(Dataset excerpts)
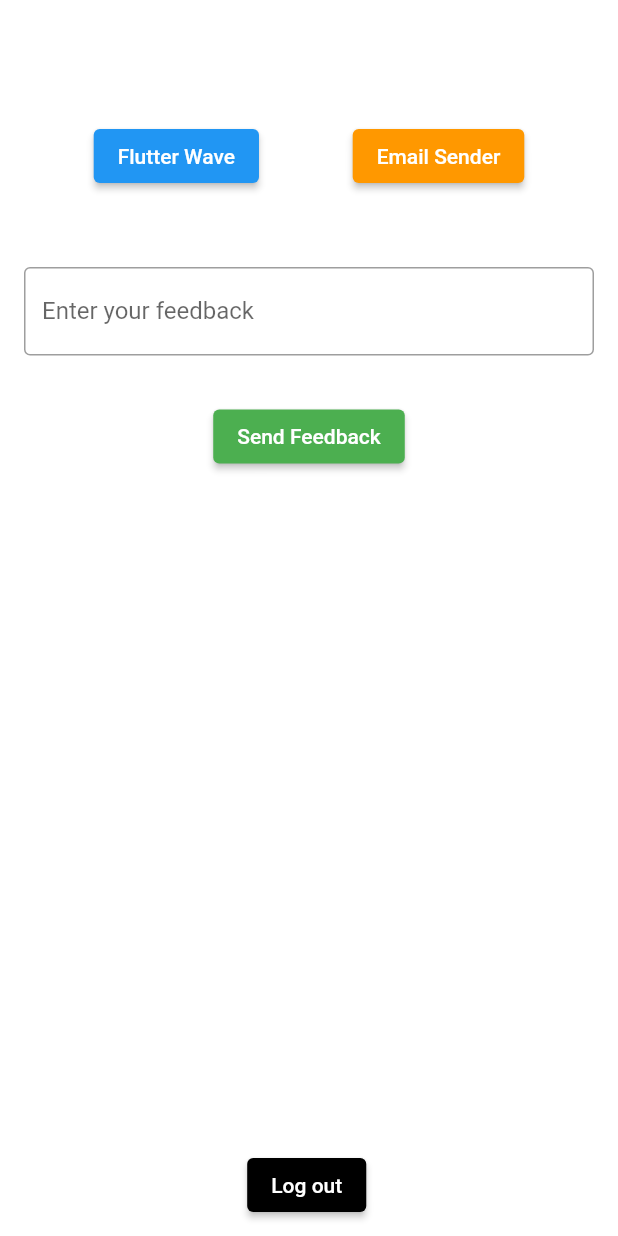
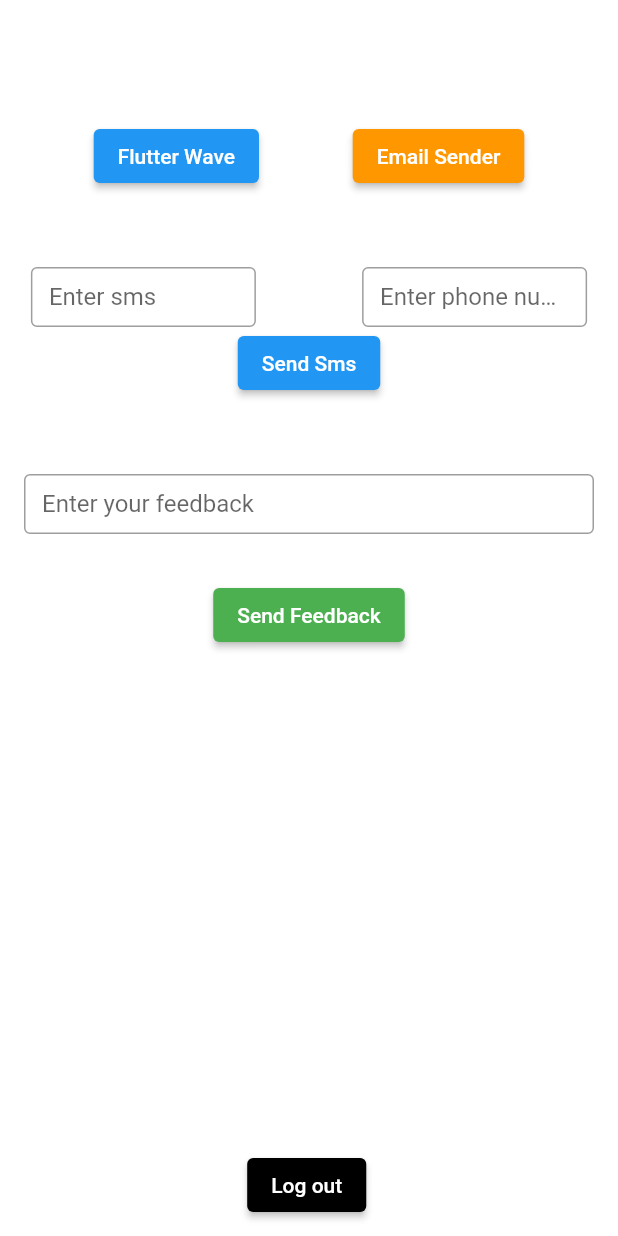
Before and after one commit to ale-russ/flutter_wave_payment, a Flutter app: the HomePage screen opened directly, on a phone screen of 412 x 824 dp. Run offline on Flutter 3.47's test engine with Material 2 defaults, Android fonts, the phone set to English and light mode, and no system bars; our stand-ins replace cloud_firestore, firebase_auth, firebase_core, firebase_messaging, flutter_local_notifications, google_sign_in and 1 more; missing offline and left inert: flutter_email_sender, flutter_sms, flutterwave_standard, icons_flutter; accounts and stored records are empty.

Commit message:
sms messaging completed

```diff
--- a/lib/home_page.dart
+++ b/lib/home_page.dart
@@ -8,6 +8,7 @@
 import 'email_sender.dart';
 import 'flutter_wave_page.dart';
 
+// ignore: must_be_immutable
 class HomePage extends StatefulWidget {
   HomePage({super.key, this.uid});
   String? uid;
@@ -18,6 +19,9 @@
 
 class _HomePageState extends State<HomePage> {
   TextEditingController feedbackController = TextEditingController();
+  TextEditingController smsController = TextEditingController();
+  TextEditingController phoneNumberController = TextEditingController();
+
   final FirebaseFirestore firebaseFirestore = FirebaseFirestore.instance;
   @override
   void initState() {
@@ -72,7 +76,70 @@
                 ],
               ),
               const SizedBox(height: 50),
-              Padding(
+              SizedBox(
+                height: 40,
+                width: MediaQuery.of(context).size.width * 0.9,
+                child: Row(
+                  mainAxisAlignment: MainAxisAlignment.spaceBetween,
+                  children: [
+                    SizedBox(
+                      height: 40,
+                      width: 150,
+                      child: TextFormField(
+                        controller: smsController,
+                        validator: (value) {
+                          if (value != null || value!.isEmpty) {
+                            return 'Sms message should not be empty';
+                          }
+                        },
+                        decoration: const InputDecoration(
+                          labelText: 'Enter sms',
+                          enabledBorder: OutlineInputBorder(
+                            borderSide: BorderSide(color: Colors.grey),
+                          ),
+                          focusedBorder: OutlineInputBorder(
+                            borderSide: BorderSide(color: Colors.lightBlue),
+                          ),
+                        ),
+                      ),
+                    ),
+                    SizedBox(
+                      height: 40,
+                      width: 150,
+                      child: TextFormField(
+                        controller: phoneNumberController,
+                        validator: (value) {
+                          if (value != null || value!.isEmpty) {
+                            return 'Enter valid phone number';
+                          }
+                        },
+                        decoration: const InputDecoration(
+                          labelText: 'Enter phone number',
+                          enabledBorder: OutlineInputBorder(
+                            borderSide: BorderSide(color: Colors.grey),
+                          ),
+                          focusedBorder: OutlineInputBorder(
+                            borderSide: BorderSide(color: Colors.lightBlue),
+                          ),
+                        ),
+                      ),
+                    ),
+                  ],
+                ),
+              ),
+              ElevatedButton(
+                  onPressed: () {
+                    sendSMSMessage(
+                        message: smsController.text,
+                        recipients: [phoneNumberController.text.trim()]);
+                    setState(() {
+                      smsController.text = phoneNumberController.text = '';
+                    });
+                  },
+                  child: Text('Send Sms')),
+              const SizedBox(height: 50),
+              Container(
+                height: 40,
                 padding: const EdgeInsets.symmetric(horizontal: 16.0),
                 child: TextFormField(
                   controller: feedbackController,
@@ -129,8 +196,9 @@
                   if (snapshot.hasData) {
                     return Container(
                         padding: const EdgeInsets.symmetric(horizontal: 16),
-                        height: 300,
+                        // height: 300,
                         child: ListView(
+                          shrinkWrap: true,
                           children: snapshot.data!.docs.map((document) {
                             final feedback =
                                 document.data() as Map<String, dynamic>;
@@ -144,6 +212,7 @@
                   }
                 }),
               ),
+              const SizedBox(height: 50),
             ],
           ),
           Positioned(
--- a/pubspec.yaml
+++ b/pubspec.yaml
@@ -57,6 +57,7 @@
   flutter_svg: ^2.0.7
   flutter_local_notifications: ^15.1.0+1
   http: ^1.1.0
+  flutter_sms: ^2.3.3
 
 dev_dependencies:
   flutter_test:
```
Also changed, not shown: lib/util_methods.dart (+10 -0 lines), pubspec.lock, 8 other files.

- WORK INSTRUCTION -
The entries above, every one of them, should be retyped exactly, with no pictures carried over.

- ANSWER AREA -
Before and after one commit to ale-russ/flutter_wave_payment, a Flutter app: the HomePage screen opened directly, on a phone screen of 412 x 824 dp. Run offline on Flutter 3.47's test engine with Material 2 defaults, Android fonts, the phone set to English and light mode, and no system bars; our stand-ins replace cloud_firestore, firebase_auth, firebase_core, firebase_messaging, flutter_local_notifications, google_sign_in and 1 more; missing offline and left inert: flutter_email_sender, flutter_sms, flutterwave_standard, icons_flutter; accounts and stored records are empty.

Commit message:
sms messaging completed

```diff
--- a/lib/home_page.dart
+++ b/lib/home_page.dart
@@ -8,6 +8,7 @@
 import 'email_sender.dart';
 import 'flutter_wave_page.dart';
 
+// ignore: must_be_immutable
 class HomePage extends StatefulWidget {
   HomePage({super.key, this.uid});
   String? uid;
@@ -18,6 +19,9 @@
 
 class _HomePageState extends State<HomePage> {
   TextEditingController feedbackController = TextEditingController();
+  TextEditingController smsController = TextEditingController();
+  TextEditingController phoneNumberController = TextEditingController();
+
   final FirebaseFirestore firebaseFirestore = FirebaseFirestore.instance;
   @override
   void initState() {
@@ -72,7 +76,70 @@
                 ],
               ),
               const SizedBox(height: 50),
-              Padding(
+              SizedBox(
+                height: 40,
+                width: MediaQuery.of(context).size.width * 0.9,
+                child: Row(
+                  mainAxisAlignment: MainAxisAlignment.spaceBetween,
+                  children: [
+                    SizedBox(
+                      height: 40,
+                      width: 150,
+                      child: TextFormField(
+                        controller: smsController,
+                        validator: (value) {
+                          if (value != null || value!.isEmpty) {
+                            return 'Sms message should not be empty';
+                          }
+                        },
+                        decoration: const InputDecoration(
+                          labelText: 'Enter sms',
+                          enabledBorder: OutlineInputBorder(
+                            borderSide: BorderSide(color: Colors.grey),
+                          ),
+                          focusedBorder: OutlineInputBorder(
+                            borderSide: BorderSide(color: Colors.lightBlue),
+                          ),
+                        ),
+                      ),
+                    ),
+                    SizedBox(
+                      height: 40,
+                      width: 150,
+                      child: TextFormField(
+                        controller: phoneNumberController,
+                        validator: (value) {
+                          if (value != null || value!.isEmpty) {
+                            return 'Enter valid phone number';
+                          }
+                        },
+                        decoration: const InputDecoration(
+                          labelText: 'Enter phone number',
+                          enabledBorder: OutlineInputBorder(
+                            borderSide: BorderSide(color: Colors.grey),
+                          ),
+                          focusedBorder: OutlineInputBorder(
+                            borderSide: BorderSide(color: Colors.lightBlue),
+                          ),
+                        ),
+                      ),
+                    ),
+                  ],
+                ),
+              ),
+              ElevatedButton(
+                  onPressed: () {
+                    sendSMSMessage(
+                        message: smsController.text,
+                        recipients: [phoneNumberController.text.trim()]);
+                    setState(() {
+                      smsController.text = phoneNumberController.text = '';
+                    });
+                  },
+                  child: Text('Send Sms')),
+              const SizedBox(height: 50),
+              Container(
+                height: 40,
                 padding: const EdgeInsets.symmetric(horizontal: 16.0),
                 child: TextFormField(
                   controller: feedbackController,
@@ -129,8 +196,9 @@
                   if (snapshot.hasData) {
                     return Container(
                         padding: const EdgeInsets.symmetric(horizontal: 16),
-                        height: 300,
+                        // height: 300,
                         child: ListView(
+                          shrinkWrap: true,
                           children: snapshot.data!.docs.map((document) {
                             final feedback =
                                 document.data() as Map<String, dynamic>;
@@ -144,6 +212,7 @@
                   }
                 }),
               ),
+              const SizedBox(height: 50),
             ],
           ),
           Positioned(
--- a/pubspec.yaml
+++ b/pubspec.yaml
@@ -57,6 +57,7 @@
   flutter_svg: ^2.0.7
   flutter_local_notifications: ^15.1.0+1
   http: ^1.1.0
+  flutter_sms: ^2.3.3
 
 dev_dependencies:
   flutter_test:
```
Also changed, not shown: lib/util_methods.dart (+10 -0 lines), pubspec.lock, 8 other files.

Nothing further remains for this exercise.